Dr. Justine Strand de Oliveira is recognized as a health policy leader with extensive domestic and international clinical and academic experience. As Chair of the Legislative Committee and President of the Texas Academy of Physician Assistants (TAPA), she lobbied the first prescribing and licensing laws for PAs in Texas, serving as TAPA president twice, in 1988 and 1993. After moving to North Carolina, she was asked to lead legislative and governmental affairs efforts for the North Carolina Academy of Physician Assistants (NCAPA) to help formulate a legislative strategy to achieve a licensing law. While the state had a favorable practice environment, the enabling legislation was still delegatory at the time (mid-1990s) and a licensing law was needed. Under her leadership, the NCAPA hired its first lobbyist, who played an important role in gaining favorable legislation. From 2004 to 2007, she served as president of the North Carolina Medical Society Foundation, the first PA to hold this distinguished position. She is a former president (2009) of the Physician Assistant Education Association (PAEA) and an emerita member of the North Carolina Institute of Medicine.
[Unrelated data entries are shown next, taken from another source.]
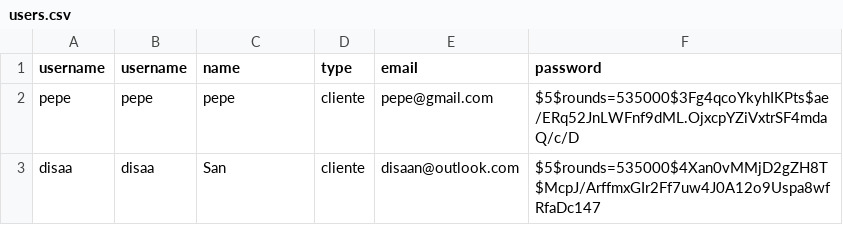
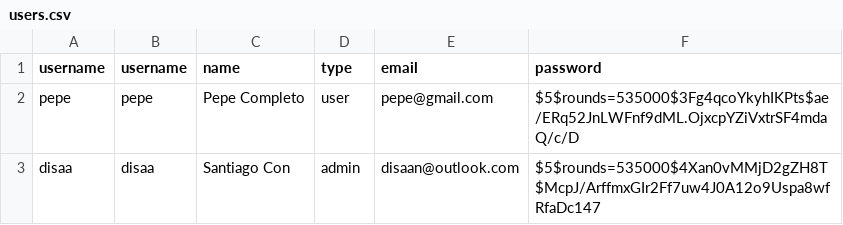
Before and after one commit to disaa0/PetCenter, a CSV file: db/users.csv, drawn as a sheet.

Commit message:
agendar citas por usuario y admin

```diff
--- a/db/users.csv
+++ b/db/users.csv
@@ -1,3 +1,3 @@
 username,username,name,type,email,password
-pepe,pepe,pepe,cliente,pepe@gmail.com,$5$rounds=535000$3Fg4qcoYkyhIKPts$ae/ERq52JnLWFnf9dML.OjxcpYZiVxtrSF4mdaQ/c/D
-disaa,disaa,San,cliente,disaan@outlook.com,$5$rounds=535000$4Xan0vMMjD2gZH8T$McpJ/ArffmxGIr2Ff7uw4J0A12o9Uspa8wfRfaDc147
+pepe,pepe,Pepe Completo,user,pepe@gmail.com,$5$rounds=535000$3Fg4qcoYkyhIKPts$ae/ERq52JnLWFnf9dML.OjxcpYZiVxtrSF4mdaQ/c/D
+disaa,disaa,Santiago Con,admin,disaan@outlook.com,$5$rounds=535000$4Xan0vMMjD2gZH8T$McpJ/ArffmxGIr2Ff7uw4J0A12o9Uspa8wfRfaDc147
```
Also changed, not shown: 9 other files.
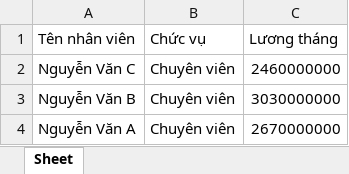
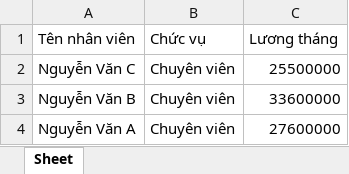
Before and after one commit to techkids-c4e/c4e5, an Excel workbook: Thuyet trinh nhom 1/tonghop.xlsx, sheet Sheet, drawn as a sheet; values as stored, in another font and other column widths than the file's, no borders; the diff names each change by its address in the sheet, - before the commit and + after, or states it on an @@ line.

```diff
--- a/Thuyet trinh nhom 1/tonghop.xlsx (sheet Sheet)
+++ b/Thuyet trinh nhom 1/tonghop.xlsx (sheet Sheet)
-C2 (Lương tháng): 2460000000
+C2 (Lương tháng): 25500000
-C3 (Lương tháng): 3030000000
+C3 (Lương tháng): 33600000
-C4 (Lương tháng): 2670000000
+C4 (Lương tháng): 27600000
```
Also changed, not shown: 1 other file.
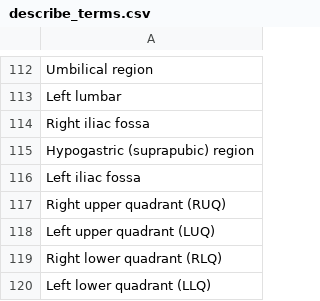
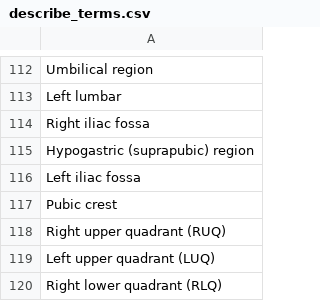
Before and after one commit to willbeawork/shamedicine1, a CSV file: describe_terms.csv, drawn as a sheet; only a part is shown, gaps mark what is left out; the shorter side is filled out with more unchanged rows.

Commit message:
Update describe_terms.csv

```diff
--- a/describe_terms.csv
+++ b/describe_terms.csv
@@ -116,2 +116,3 @@ Hypogastric (suprapubic) region
 Left iliac fossa
+Pubic crest
 Right upper quadrant (RUQ)
```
Dr. Strand de Oliveira graduated from the Duke University Physician Assistant Program in 1981. Being fluent in Spanish, she has served clinically as a bilingual health care provider at the Sunrise Community Health Center in Greeley, Colorado, at the Austin Regional Clinic in Texas and at the Durham County Health Department and Duke Family Medicine Center in North Carolina. She is also fluent in Portuguese, and worked for Westinghouse Corporation in Brazil from 1982 to 1984, caring for their employees and their families in Rio state. She put her Portuguese language skills to good use serving as the lead technical advisor to a project for the Ministry of Health in Mozambique, revising the curriculum for the `tecnicos de medicina (a PA analogue). She recently co-facilitated a leadership seminar for family physicians and residents at the WONCA Iberoamericano (all Portuguese and Spanish speaking countries in the Americas and Europe) meeting in Montevideo, Uruguay.
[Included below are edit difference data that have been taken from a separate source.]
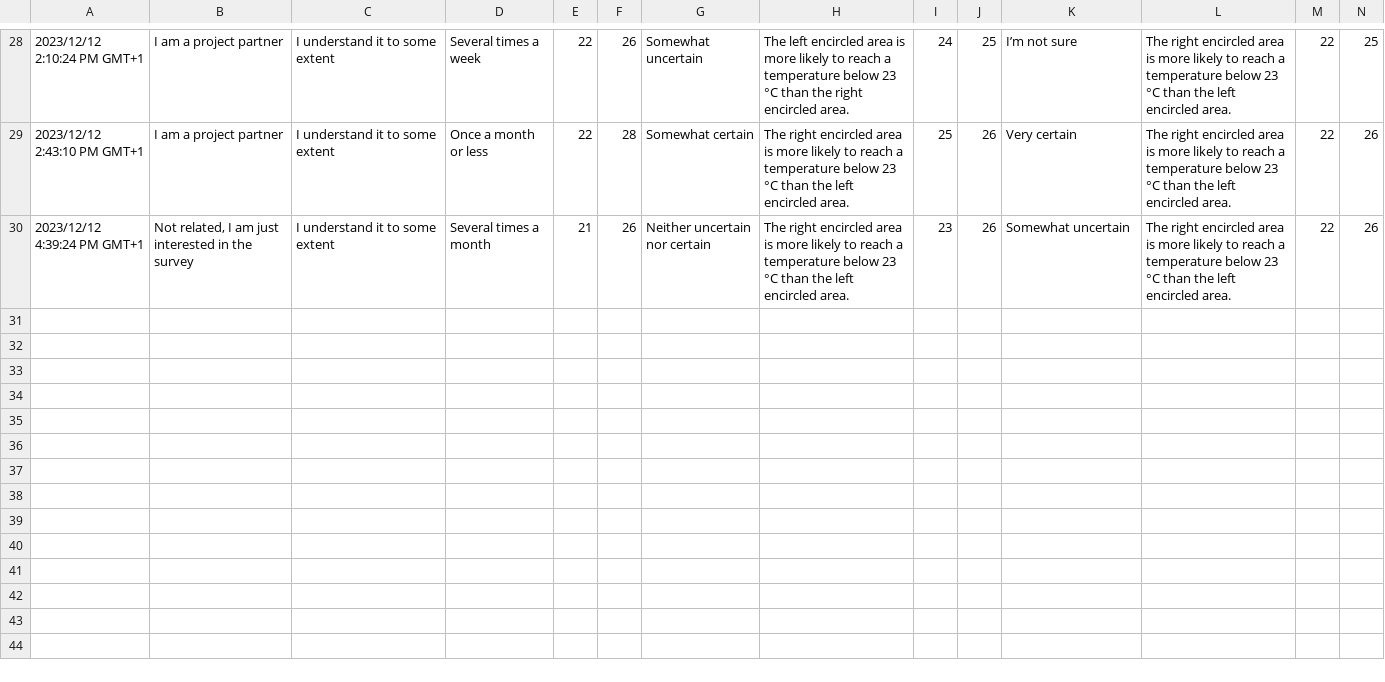
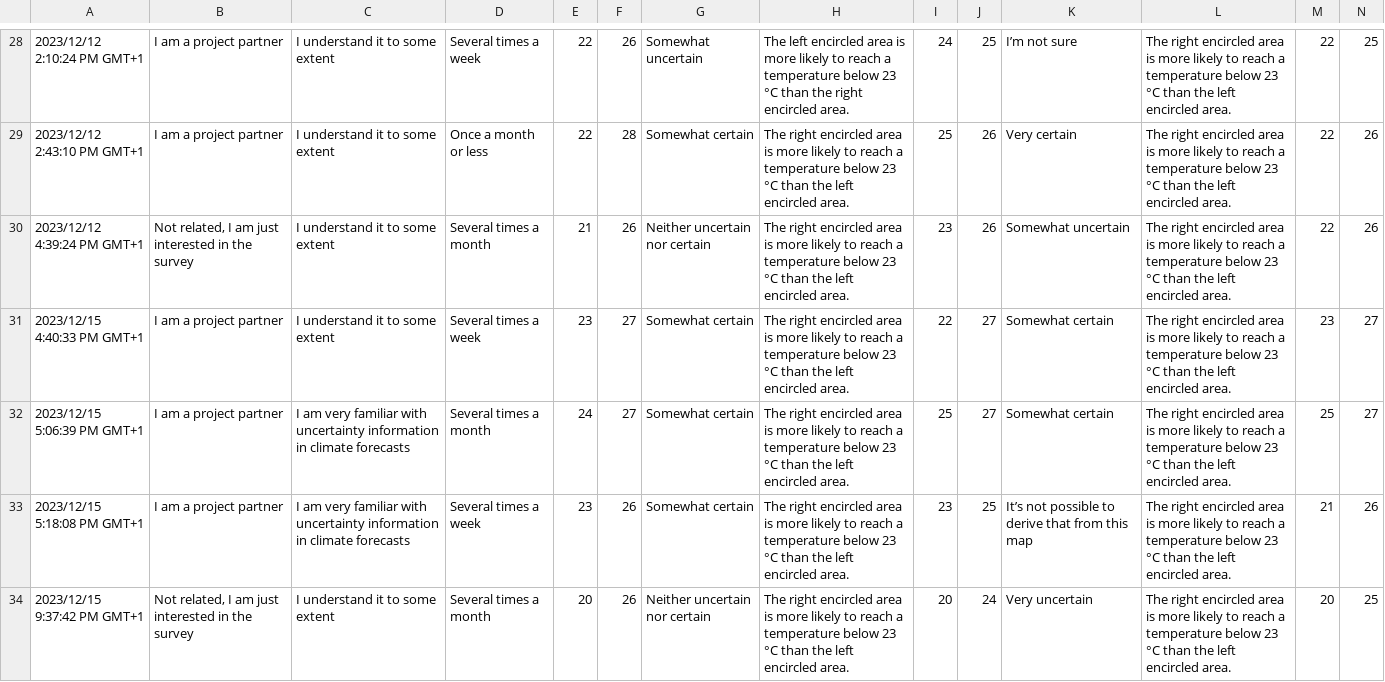
Before and after one commit to merel-52n/MSc_Thesis_UncertaintyViz, a CSV file: R/responses-analysis/data/MSc_Thesis_Questionnaire.csv, drawn as a sheet; only a part is shown, gaps mark what is left out; rows hold the shown columns only; the diff names each change by its address in the sheet, - before the commit and + after, or states it on an @@ line.

Commit message:
some code cleanup and responses analysis

```diff
--- a/R/responses-analysis/data/MSc_Thesis_Questionnaire.csv
+++ b/R/responses-analysis/data/MSc_Thesis_Questionnaire.csv
+row 31: 2023/12/15 4:40:33 PM GMT+1 | I am a project partner | I understand it to some extent | Several times a week | 23 | 27 | Somewhat certain | The right encircled area is more likely to reach a temperature below 23 °C than the left encircled area. | 22 | 27 | Somewhat certain | The right encircled area is more likely to reach a temperature below 23 °C than the left encircled area. | 23 | 27
+row 32: 2023/12/15 5:06:39 PM GMT+1 | I am a project partner | I am very familiar with uncertainty information in climate forecasts | Several times a month | 24 | 27 | Somewhat certain | The right encircled area is more likely to reach a temperature below 23 °C than the left encircled area. | 25 | 27 | Somewhat certain | The right encircled area is more likely to reach a temperature below 23 °C than the left encircled area. | 25 | 27
+row 33: 2023/12/15 5:18:08 PM GMT+1 | I am a project partner | I am very familiar with uncertainty information in climate forecasts | Several times a week | 23 | 26 | Somewhat certain | The right encircled area is more likely to reach a temperature below 23 °C than the left encircled area. | 23 | 25 | It’s not possible to derive that from this map | The right encircled area is more likely to reach a temperature below 23 °C than the left encircled area. | 21 | 26
+row 34: 2023/12/15 9:37:42 PM GMT+1 | Not related, I am just interested in the survey | I understand it to some extent | Several times a month | 20 | 26 | Neither uncertain nor certain | The right encircled area is more likely to reach a temperature below 23 °C than the left encircled area. | 20 | 24 | Very uncertain | The right encircled area is more likely to reach a temperature below 23 °C than the left encircled area. | 20 | 25
```
Also changed, not shown: 4 other files.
She served as chief of the Duke University Physician Assistant Division from 1999 to 2012, and also served as program director from 2001 to 2003. While in this position, she attended and received her DrPH from the University of North Carolina at Chapel Hill in 2008. In 2012, she became the first PA to serve as a departmental vice chair at Duke University. She is the first PA to participate in several physician leadership seminars at Duke, and first PA to have a faculty appointment in the Duke School of Nursing. She created the first research group in the PA Division at Duke, which is now vibrant and well recognized nationally for workforce and comparative effectiveness research. Dr. Strand de Oliveira’s research interests include the sociology of professions and barriers to full utilization of nurse practitioners and PAs. She is a highly regarded scholar and has contributed several historical articles about prototypical PAs working in Puerto Rico and Sri Lanka.
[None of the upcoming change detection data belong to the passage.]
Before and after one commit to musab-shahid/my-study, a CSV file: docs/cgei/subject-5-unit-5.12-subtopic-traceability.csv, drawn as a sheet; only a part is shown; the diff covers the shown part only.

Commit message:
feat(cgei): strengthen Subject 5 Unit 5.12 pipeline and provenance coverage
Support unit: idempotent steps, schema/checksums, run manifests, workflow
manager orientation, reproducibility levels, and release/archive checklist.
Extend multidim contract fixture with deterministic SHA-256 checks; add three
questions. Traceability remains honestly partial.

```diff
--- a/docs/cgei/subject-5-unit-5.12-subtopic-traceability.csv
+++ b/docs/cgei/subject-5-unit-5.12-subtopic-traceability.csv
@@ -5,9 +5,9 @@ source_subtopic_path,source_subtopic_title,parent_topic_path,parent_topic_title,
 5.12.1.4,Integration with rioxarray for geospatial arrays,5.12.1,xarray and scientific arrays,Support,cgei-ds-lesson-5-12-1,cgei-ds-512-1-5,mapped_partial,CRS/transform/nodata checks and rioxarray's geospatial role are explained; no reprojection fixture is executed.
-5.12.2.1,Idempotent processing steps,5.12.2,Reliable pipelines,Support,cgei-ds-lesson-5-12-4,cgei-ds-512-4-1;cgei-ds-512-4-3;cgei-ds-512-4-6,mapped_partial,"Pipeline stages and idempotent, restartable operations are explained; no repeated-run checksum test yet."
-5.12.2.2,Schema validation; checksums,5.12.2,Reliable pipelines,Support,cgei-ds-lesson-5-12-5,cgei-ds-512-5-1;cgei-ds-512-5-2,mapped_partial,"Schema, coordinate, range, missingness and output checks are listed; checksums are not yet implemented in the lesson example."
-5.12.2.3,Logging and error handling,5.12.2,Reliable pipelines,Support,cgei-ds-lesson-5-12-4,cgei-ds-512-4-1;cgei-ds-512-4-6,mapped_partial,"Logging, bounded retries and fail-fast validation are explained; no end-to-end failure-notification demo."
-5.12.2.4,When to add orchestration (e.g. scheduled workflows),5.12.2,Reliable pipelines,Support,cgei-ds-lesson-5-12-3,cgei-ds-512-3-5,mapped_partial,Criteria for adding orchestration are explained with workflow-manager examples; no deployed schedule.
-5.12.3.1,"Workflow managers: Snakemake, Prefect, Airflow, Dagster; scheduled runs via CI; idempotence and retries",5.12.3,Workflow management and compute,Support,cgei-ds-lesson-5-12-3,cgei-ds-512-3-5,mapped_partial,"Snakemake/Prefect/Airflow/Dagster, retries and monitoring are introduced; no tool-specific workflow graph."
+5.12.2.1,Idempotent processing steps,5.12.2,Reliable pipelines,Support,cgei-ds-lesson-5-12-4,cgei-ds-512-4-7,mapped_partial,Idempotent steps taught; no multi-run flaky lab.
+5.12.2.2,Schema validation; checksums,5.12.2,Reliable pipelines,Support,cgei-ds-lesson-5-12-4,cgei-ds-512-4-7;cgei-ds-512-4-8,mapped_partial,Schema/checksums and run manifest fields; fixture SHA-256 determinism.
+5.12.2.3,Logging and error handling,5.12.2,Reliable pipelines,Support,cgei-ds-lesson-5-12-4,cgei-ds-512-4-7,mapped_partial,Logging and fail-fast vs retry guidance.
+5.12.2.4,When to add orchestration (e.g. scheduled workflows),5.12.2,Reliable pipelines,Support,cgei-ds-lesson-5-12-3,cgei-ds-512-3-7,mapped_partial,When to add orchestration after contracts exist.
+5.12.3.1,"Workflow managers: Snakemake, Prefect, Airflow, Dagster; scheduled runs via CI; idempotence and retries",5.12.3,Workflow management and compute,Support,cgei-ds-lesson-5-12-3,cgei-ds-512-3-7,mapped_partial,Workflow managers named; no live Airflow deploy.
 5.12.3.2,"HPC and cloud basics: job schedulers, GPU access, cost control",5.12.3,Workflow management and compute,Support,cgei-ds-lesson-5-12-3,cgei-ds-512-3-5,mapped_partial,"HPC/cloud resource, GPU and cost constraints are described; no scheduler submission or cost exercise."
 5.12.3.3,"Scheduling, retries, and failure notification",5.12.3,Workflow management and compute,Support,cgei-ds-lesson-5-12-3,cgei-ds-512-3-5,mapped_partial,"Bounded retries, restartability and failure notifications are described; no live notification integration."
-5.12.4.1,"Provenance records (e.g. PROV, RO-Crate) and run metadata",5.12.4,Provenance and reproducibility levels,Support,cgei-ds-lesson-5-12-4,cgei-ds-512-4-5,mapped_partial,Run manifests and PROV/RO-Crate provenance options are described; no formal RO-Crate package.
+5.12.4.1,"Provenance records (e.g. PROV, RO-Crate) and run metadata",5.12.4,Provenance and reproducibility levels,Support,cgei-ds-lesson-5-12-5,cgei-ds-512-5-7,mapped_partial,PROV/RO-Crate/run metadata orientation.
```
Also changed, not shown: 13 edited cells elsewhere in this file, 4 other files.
Dr. Strand de Oliveira is a distinguished fellow of the American Academy of Physician Assistants (DFAAPA) and a member of Pi Alpha, the national physician assistant honor society. Her awards and recognitions include being made a lifetime member of the Texas Academy of Physician Assistants (1994), named a Public Health Service Primary Care Policy Fellow in1995, and she was awarded a Breitman-Dorn Endowed Research Fellowship by the Physician Assistant Foundation in 2007. She was recognized as the Outstanding PA of the Year by the American Academy of Physician Assistants in 2005 and as the Alumnus of the Year by the Duke Physician Assistant Program in 2014.
Currently, she serves as Professor and Vice Chair for Education for the Department of Community and Family Medicine. In this position Dr. Strand de Oliveira works collaboratively to coordinate, facilitate and strengthen the academic programs of the Department. In addition, she serves as an affiliate faculty member for the Duke Global Health Institute.
Acknowledgments: This biography was written by Reginald Carter with the assistance of Justine Strand de Oliveira and was submitted to the Society in May 2015. The portrait photograph and photograph with a “patient” taken in 1988 (actually a colleague posing as a patient) are courtesy of Dr. Strand de Oliveira.